- TASK STATEMENT:
In the material below, find every line containing the string "text" and return it.

—————

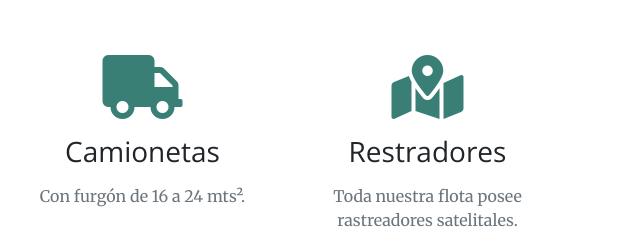
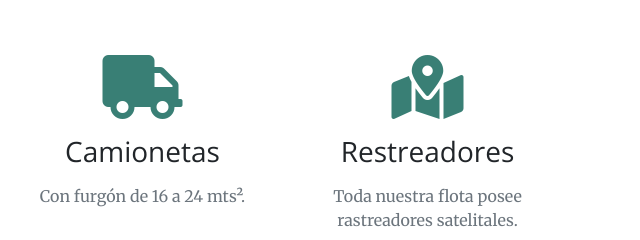
Before and after one commit to transportesbenja/transportesbenja, a plain HTML site: page index.html in a window 1280 px wide. Shown: the part 1580-1820 px from the top of the page, 640-1280 px from the left. Drawn offline with nearby package versions, Linux system fonts and the light colour scheme.

Commit message:
index.html editado a través de la web en Bitbucket

```diff
--- a/index.html
+++ b/index.html
@@ -118,7 +118,7 @@
             <div class="col-lg-3 col-md-6 text-center">
                 <div class="service-box mt-5 mx-auto">
                     <i class="fas fa-4x fa-map-marked-alt text-primary mb-3 sr-icon-4"></i>
-                    <h3 class="mb-3">Restradores</h3>
+                    <h3 class="mb-3">Restreadores</h3>
                     <p class="text-muted mb-0">Toda nuestra flota posee rastreadores satelitales.</p>
                 </div>
             </div>
```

—————

- SOLUTION TO THIS EXERCISE:
             <div class="col-lg-3 col-md-6 text-center">
                     <i class="fas fa-4x fa-map-marked-alt text-primary mb-3 sr-icon-4"></i>
                     <p class="text-muted mb-0">Toda nuestra flota posee rastreadores satelitales.</p>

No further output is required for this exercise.